What is the function of the transcription factors named in the chapter?
They keep track on the development and induce the expression of thyroid specific genes.
What is the Wolff-CHaikoff effect?
The organification of Iodide by hydrogen peroxidase and TPO is supressed.
Which factors, other than TSH, influence the growth and function of the thyroid follicles?
  • IGF-1
  • EGF
  • TGF-b
  • cytokines
Which diseases are caused by a defect in the TSH-R?
  • thyroid hypoplasia
  • congenital hypothyroidism

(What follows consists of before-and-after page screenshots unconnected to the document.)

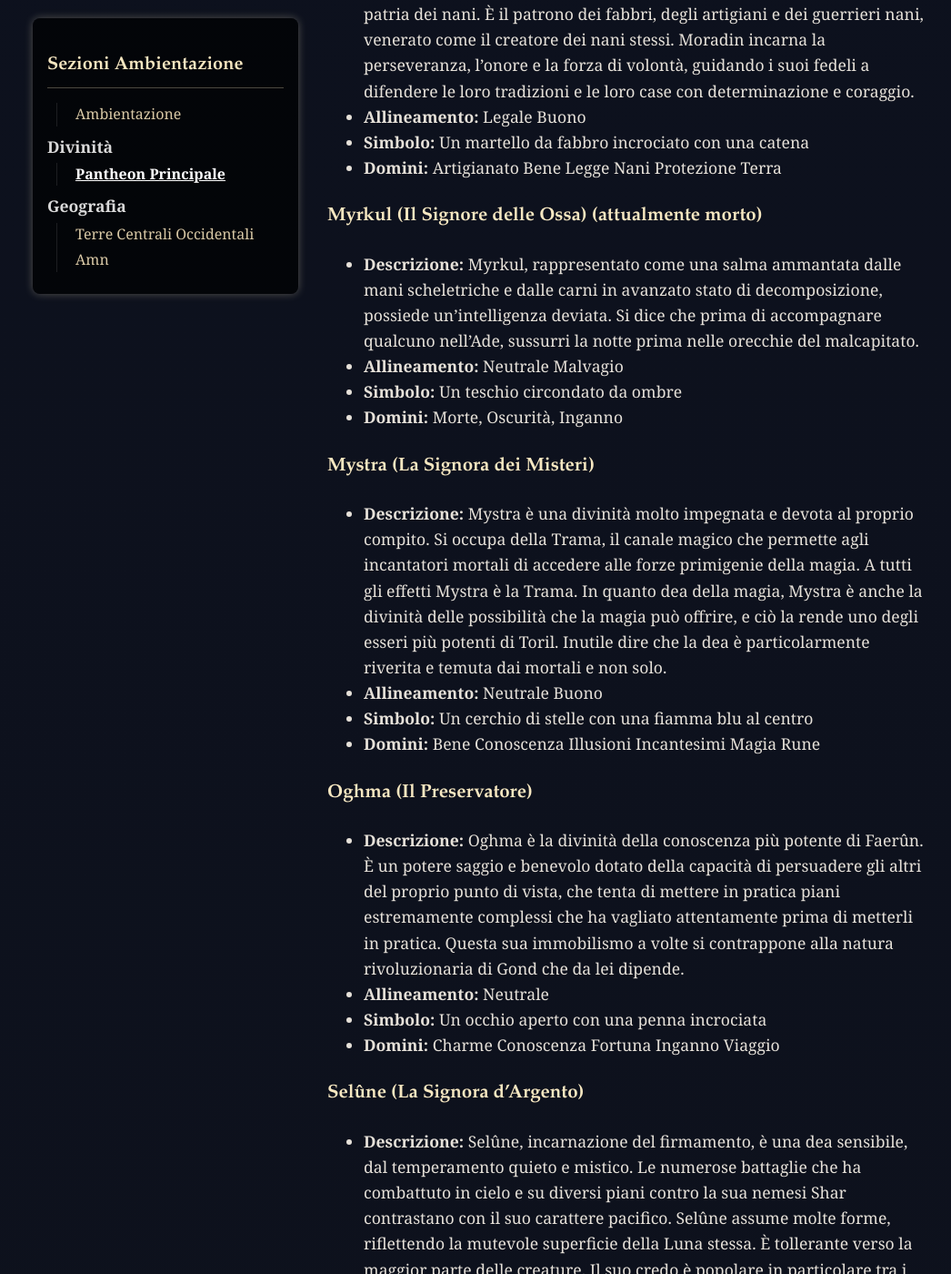
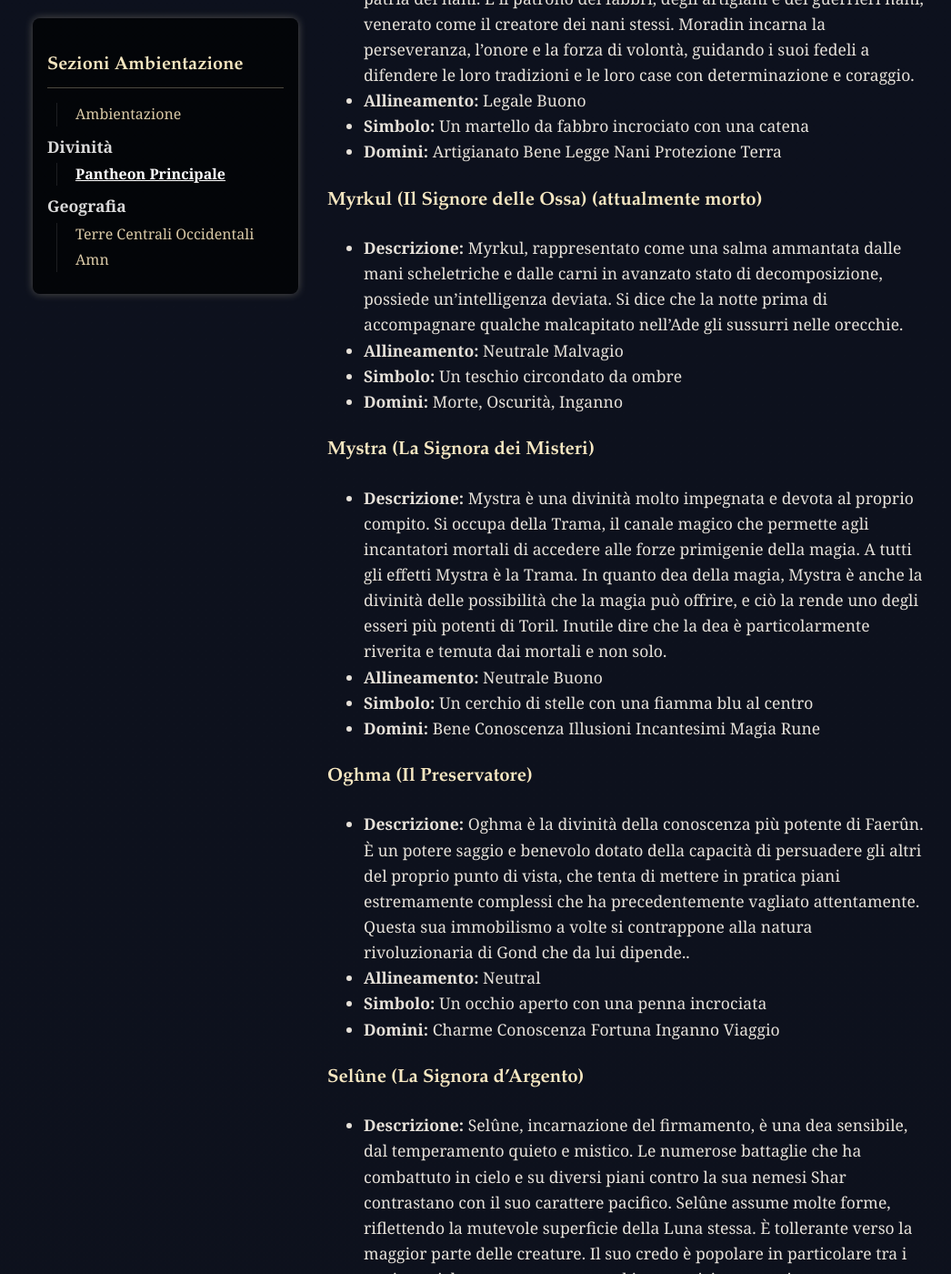
Before and after one commit to whispersoftheswordcoast/whispersoftheswordcoast.github.io, a Jekyll site: the page built from ambientazione/divinitáprincipali.md, in a window 1280 px wide and 1400 px high, scrolled down 5247 px. Shown: the whole window at 91% size, without its empty margins (114-1160 px from the left). Built offline with Jekyll 4.4.1, drawn with Linux system fonts in a browser that asks for light colours; some of the changed text lies outside the part shown.

Commit message:
Descrizione delle modifiche fatte

```diff
--- a/ambientazione/divinitáprincipali.md
+++ b/ambientazione/divinitáprincipali.md
@@ -125,7 +124,7 @@
 - **Domini:** Artigianato Bene Legge Nani Protezione Terra
 
 ### Myrkul (Il Signore delle Ossa) (attualmente morto)
-- **Descrizione:** Myrkul, rappresentato come una salma ammantata dalle mani scheletriche e dalle carni in avanzato stato di decomposizione, possiede un’intelligenza deviata. Si dice che prima di accompagnare qualcuno nell’Ade, sussurri la notte prima nelle orecchie del malcapitato.
+- **Descrizione:** Myrkul, rappresentato come una salma ammantata dalle mani scheletriche e dalle carni in avanzato stato di decomposizione, possiede un’intelligenza deviata. Si dice che la notte prima di accompagnare qualche malcapitato nell'Ade gli sussurri nelle orecchie.
 - **Allineamento:** Neutrale Malvagio
 - **Simbolo:** Un teschio circondato da ombre
 - **Domini:** Morte, Oscurità, Inganno
@@ -137,13 +136,13 @@
 - **Domini:** Bene Conoscenza Illusioni Incantesimi Magia Rune
 
 ### Oghma (Il Preservatore)
-- **Descrizione:** Oghma è la divinità della conoscenza più potente di Faerûn. È un potere saggio e benevolo dotato della capacità di persuadere gli altri del proprio punto di vista, che tenta di mettere in pratica piani estremamente complessi che ha vagliato attentamente prima di metterli in pratica. Questa sua immobilismo a volte si contrappone alla natura rivoluzionaria di Gond che da lei dipende.
-- **Allineamento:** Neutrale
+- **Descrizione:** Oghma è la divinità della conoscenza più potente di Faerûn. È un potere saggio e benevolo dotato della capacità di persuadere gli altri del proprio punto di vista, che tenta di mettere in pratica piani estremamente complessi che ha precedentemente vagliato attentamente. Questa sua immobilismo a volte si contrappone alla natura rivoluzionaria di Gond che da lui dipende..
+- **Allineamento:** Neutral
 - **Simbolo:** Un occhio aperto con una penna incrociata
 - **Domini:** Charme Conoscenza Fortuna Inganno Viaggio
 
 ### Selûne (La Signora d’Argento)
-- **Descrizione:** Selûne, incarnazione del firmamento, è una dea sensibile, dal temperamento quieto e mistico. Le numerose battaglie che ha combattuto in cielo e su diversi piani contro la sua nemesi Shar contrastano con il suo carattere pacifico. Selûne assume molte forme, riflettendo la mutevole superficie della Luna stessa. È tollerante verso la maggior parte delle creature. Il suo credo è popolare in particolare tra i navigatori, le creature notturne e dai romantici sognatori.
+- **Descrizione:** Selûne, incarnazione del firmamento, è una dea sensibile, dal temperamento quieto e mistico. Le numerose battaglie che ha combattuto in cielo e su diversi piani contro la sua nemesi Shar contrastano con il suo carattere pacifico. Selûne assume molte forme, riflettendo la mutevole superficie della Luna stessa. È tollerante verso la maggior parte delle creature. Il suo credo è popolare in particolare tra i navigatori, le creature notturne ed i romantici sognatori.
 - **Allineamento:** Caotico Buono
 - **Simbolo:** Una luna argentata crescente
 - **Domini:** Bene Luna Protezione Viaggio
@@ -182,7 +181,8 @@
 - **Descrizione:** Tyr è un nobile guerriero dallo spirito forte che ha deciso di dedicarsi alla giustizia. Ha perso la sua mano destra combattendo con Kezef, il Segugio del Caos, e a volte è raffigurato come cieco. Anche se si ritiene una figura paterna che vuole comunicare amore, coraggio e la forza dei legami familiari, viene visto dagli altri come un vero portatore di giustizia. È molto popolare nelle aree civilizzate dove, specie i giudici, gli affidano la risoluzione delle dispute e l’interpretazione dei codici.
 - **Allineamento:** Legale Buono
 - **Simbolo:** Una bilancia con una spada
-- **Domini:** Bene Castigo Conoscenza Guerra Legge
+- **Domini:**  Bene Castigo Conoscenza Guerra Legge
+
 ---
 
 ## Divinità Intermedie
```
Also changed, not shown: other parts of ambientazione/divinitáprincipali.md (+1 -2 lines), ambientazione/image.png (added).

What is the reaction on TSH-a binding to a TSH-Receptor?
adenylyl cyclase gets activated which promotes the formation of cAMP
Which structures of the follicle cells are most common to mutations?
Tg and TPO
By which enzyme are T1 and T2 deiodinated?
What happens with Tg when it has all the iodotyrosines coupled?
It is reuptaken by the follicle cell and then proteolysed.
Which protein catalyzes the coupling of T1 and T2?
To which part of the Tg is reactive iodide added?
To the tyrosyl residues at the Tg.